The Case Against Ordering Crab-Based Meals At Restaurants

At some point in human history, people started plucking creepy crawlers with a penchant for pinching out of the sea and decided they looked good enough to eat. Fast-forward to today, and you find that crab is a beloved delicacy the world over — one that people are willing to pay a hefty price to consume. Still, restaurants have operating expenses to consider, and the unpredictable fluctuation of cost has created a need for imitation crab that meets business needs while satisfying diners.

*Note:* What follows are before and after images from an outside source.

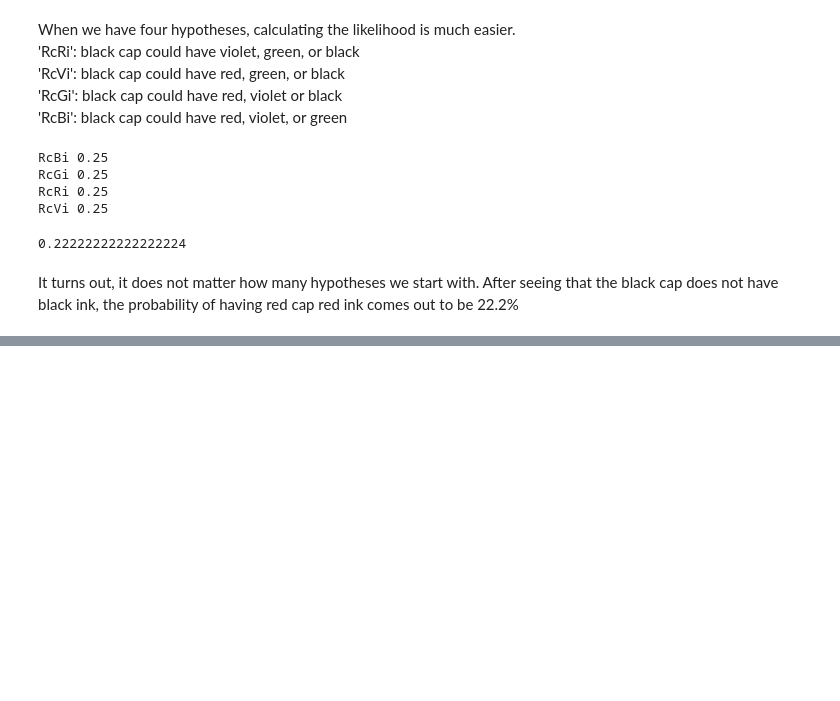
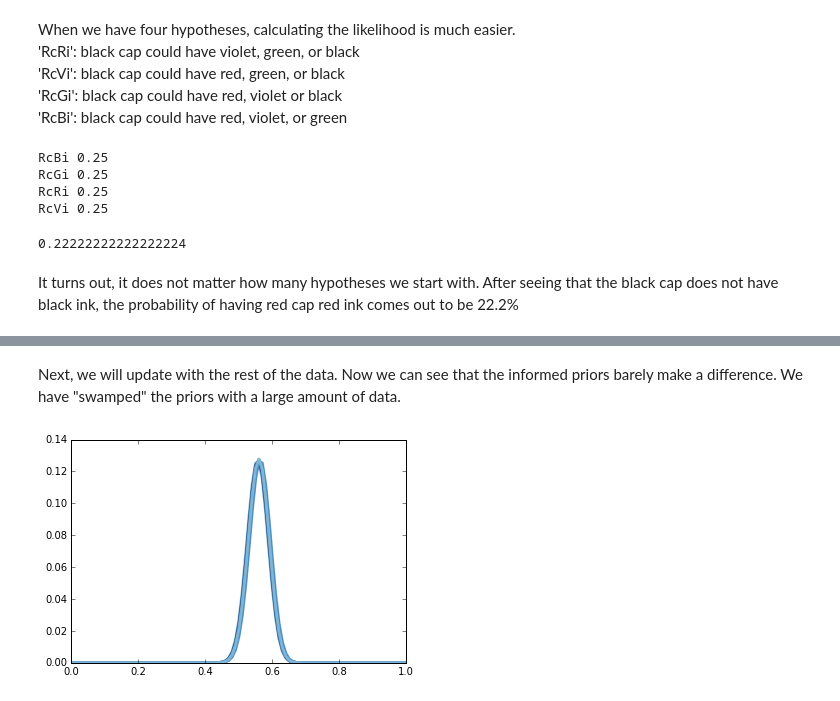
Before and after one commit to NathanYee/ThinkBayes2, a Jupyter notebook: code/report02.ipynb, the cells around one changed output, grey strips where cells are left out. Drawn from its saved outputs; the diff is of its cells as text; code cells hidden in the pictures; blank space fills up the shorter version.

```diff
--- a/code/report02.ipynb
+++ b/code/report02.ipynb
@@ -124,0 +162,9 @@ It turns out, it does not matter how many hypotheses we start with. After seeing
+# %% [markdown]
+Next, we will update with the rest of the data. Now we can see that the informed priors barely make a difference. We have "swamped" the priors with a large amount of data.
+# %%
+for coin in coins:
+    coin.Update((130,100))
+for coin in coins:
+    thinkplot.Pdf(coin.MakePmf())
+# %% [output]
+[figure, added]
```
Also changed, not shown: parts of 14 cells of this notebook.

So what is imitation crab, and what makes it more affordable? While it doesn't contain any real crab meat, imitation crab is made with the flesh of different white fish, including Alaskan Pollock, cod, or tilapia. The minced paste comprising these fish then gets a cocktail of ingredients such as starches, egg whites, sugar, salt, and other natural and artificial flavors added to it. Although its taste and appearance (when shredded) adequately approximate real crab, it is mostly filler and no killer. Since its creation in the '70s, it has progressively made its way onto more restaurant menus under the guise of crab-based sides and appetizers. These dishes may save you a few dollars and not taste that bad, but there is still a case to be made against ordering them.

Real crab vs. imitation crab

Besides the dissatisfaction inherent in eating the fake version of something, having to choose between the two carries some nutritional implications. There are a few things that stand out when looking at the nutrition facts of imitation crab. First of all, it contains added sugar, something real crab does not contain. If you want to cut down on overall sugar consumption, imitation crab is not the ideal cheap protein to reach for. When you consider that dishes like California Rolls and crab salads are meant to be on the more nutritious side, the added sugars in imitation crab meat don't help their cases as healthy alternatives.

Secondly, the overall macro-nutrients of imitation crab compared to the real thing don't fare any better. While they are nearly identical in calories (around 80 grams per serving), there is less overall nutritional value in imitation crab. Clocking in at 18 to 20 grams per serving, real crab meat contains nearly three times more protein than imitation crab, which makes it an excellent food for those on a high-protein diet. And while imitation crab contains less fat, it is almost completely devoid of healthy fats like essential omega-3 fatty acids found in real crab — not to mention all the other vitamins and minerals you're missing out on by eating imitation crab. 

How to tell imitation crab from real crab

How can you tell if you're getting imitation crab or the real thing before ordering? Ideally, restaurants will be transparent and indicate on the menu that a dish contains it. Some popular restaurant dishes that commonly contain imitation crab include crab rangoon, crab salads, crab omelets, and various sushi rolls. Although some of these menu items effectively mask the signature artificial orange color of imitation crab or the unmistakable chewiness of factory-made meat, you can be sure you're not eating the real thing is if it's called "krab" on the menu.

If these indicators are nowhere to be found, the final sure-fire way to assume you're being served the imitation crab is the price. If the price tag of a dish doesn't blow your hair back, it's probably safe to say the dish is sans crab. If the price does blow your hair back, and you find imitation crab in your dish anyway, never return to that restaurant. The main takeaway here is that if you're not that bothered about what kind of crab meat you're eating, you can order to your heart's content. Just make sure that you're getting what you pay for.